Paul Greenberg

We were hoping he could speak at our editorial writers' convention here in Little Rock this coming September. We had him down tentatively - and what mortal can make plans that aren't tentative? - as the speaker for our final dinner. He'd have been perfect. Having been commentator and newsmaker at different times in his career, he knew both sides of the street.

Tony Snow had worked his way through various editorial writing slots - from the Greensboro (N.C.) Record to the Detroit News to the Washington Times - before becoming a fixture on the nightly news as White House press secretary. You wouldn't have known it by his ever-boyish manner, but he'd been around.

Tony said he'd try to make it to Little Rock, even though we both knew the chances were iffy; he'd already taken a couple of leaves of absence to fight his cancer. But you could tell he meant it. No one ever heard Tony say anything he didn't mean, except perhaps in wry jest.

Recalling his last appearance here, he added that Little Rock would always hold a special place in his affections. Years ago he'd agreed to take part in an event at Wildwood, our local arts center in the woods. It was another one of those seminars on the Fourth Estate and Its Role in American Society. I can barely remember what was said (it was all duly eloquent) but I'll never forget Tony's standing there alongside Arkansas' own Richard S. Arnold, the greatest jurist never to serve on the U.S. Supreme Court since Learned Hand.
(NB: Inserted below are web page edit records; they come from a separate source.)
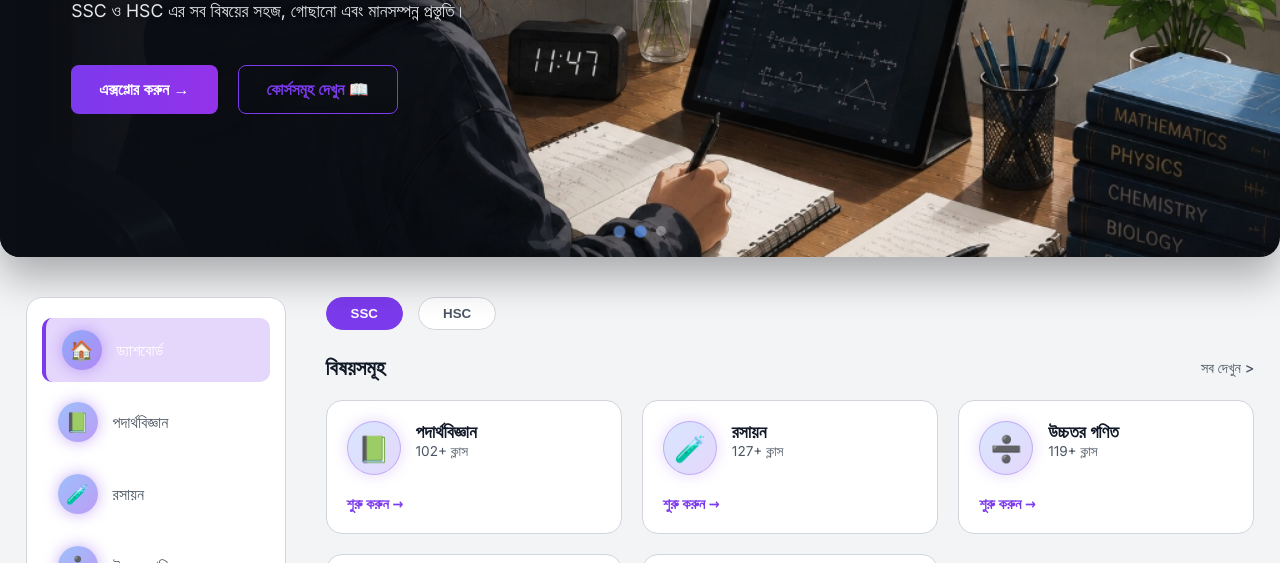
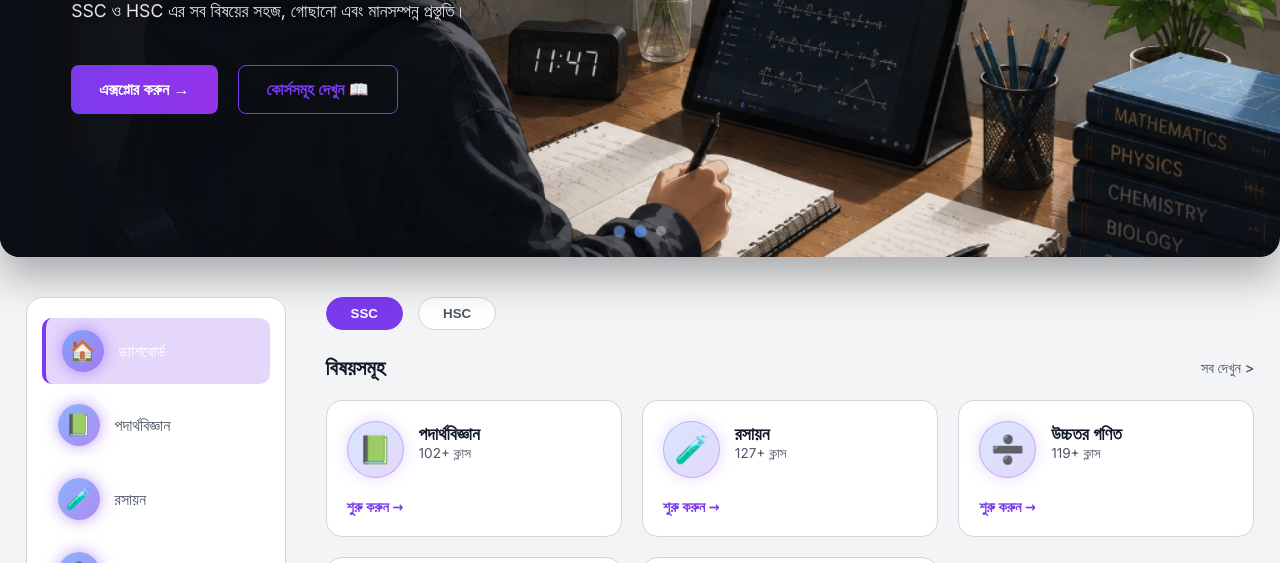
Before and after one commit to hasibcore/Edusite, a plain HTML site: page index.html in a window 1280 px wide. Shown: the part 389-952 px from the top of the page. Drawn offline with Linux system fonts and the light colour scheme.

Commit message:
Fix: Strict circular dimensions for icons

```diff
--- a/style.css
+++ b/style.css
@@ -142,18 +142,23 @@ body {
 .sidebar-menu a:hover { background: var(--bg-hover); color: var(--text-main); }
 .sidebar-menu a.active { background: rgba(124, 58, 237, 0.2); color: white; border-left: 4px solid var(--primary); }
 .sidebar-menu a .icon {
-  width: 40px !important;
-  height: 40px !important;
-  min-width: 40px !important;
+  width: 42px !important;
+  height: 42px !important;
+  min-width: 42px !important;
+  min-height: 42px !important;
+  max-width: 42px !important;
+  max-height: 42px !important;
   aspect-ratio: 1 / 1 !important;
   border-radius: 50% !important;
-  display: flex;
-  align-items: center;
-  justify-content: center;
+  display: flex !important;
+  align-items: center !important;
+  justify-content: center !important;
   flex-shrink: 0 !important;
-  background: linear-gradient(135deg, rgba(59, 130, 246, 0.5), rgba(124, 58, 237, 0.5));
-  box-shadow: 0 0 15px rgba(124, 58, 237, 0.4);
-  font-size: 1.2rem;
+  padding: 0 !important;
+  line-height: 1 !important;
+  background: linear-gradient(135deg, rgba(59, 130, 246, 0.6), rgba(124, 58, 237, 0.6));
+  box-shadow: 0 0 15px rgba(124, 58, 237, 0.5);
+  font-size: 1.3rem;
   transition: 0.3s;
 }
 .sidebar-menu a:hover .icon {
@@ -173,16 +178,21 @@ body {
 .subject-card:hover { border-color: var(--primary); transform: translateY(-5px); box-shadow: 0 10px 20px rgba(0,0,0,0.2); }
 .sc-top { display: flex; align-items: center; gap: 15px; margin-bottom: 20px; }
 .sc-icon {
-  width: 52px !important;
-  height: 52px !important;
-  min-width: 52px !important;
+  width: 55px !important;
+  height: 55px !important;
+  min-width: 55px !important;
+  min-height: 55px !important;
+  max-width: 55px !important;
+  max-height: 55px !important;
   aspect-ratio: 1 / 1 !important;
   border-radius: 50% !important;
-  display: flex;
-  align-items: center;
-  justify-content: center;
+  display: flex !important;
+  align-items: center !important;
+  justify-content: center !important;
   flex-shrink: 0 !important;
-  font-size: 1.6rem;
+  padding: 0 !important;
+  line-height: 1 !important;
+  font-size: 1.7rem;
   background: linear-gradient(135deg, rgba(59, 130, 246, 0.2), rgba(124, 58, 237, 0.2));
   border: 1px solid rgba(124, 58, 237, 0.3);
   box-shadow: 0 0 15px rgba(124, 58, 237, 0.2);
```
What a contrast: Judge Arnold, who had the demeanor, learning and moderation of a wise old man even when he was a young one - all of which he carried with a light grace - was standing there next to Tony, who would remain the very picture of Young America even while the cancer and chemo took their toll on his appearance - but never on his spirit.

Game was the word for Tony, whether he was playing with his band or taking on his next gig in the news business. Editorials, syndicated columns, Fox News, the White House he'd done it all.

Tony almost didn't make it to Wildwood that day. His flight was late (of course) and we were afraid we'd have to start with our star attraction stuck somewhere in traffic on I-630. The audience was already filling the place and the sound checks had begun. This was going to be embarrassing.

Paul Greenberg

Pulitzer Prize-winning Paul Greenberg, one of the most respected and honored commentators in America, is the editorial page editor of the Arkansas Democrat-Gazette.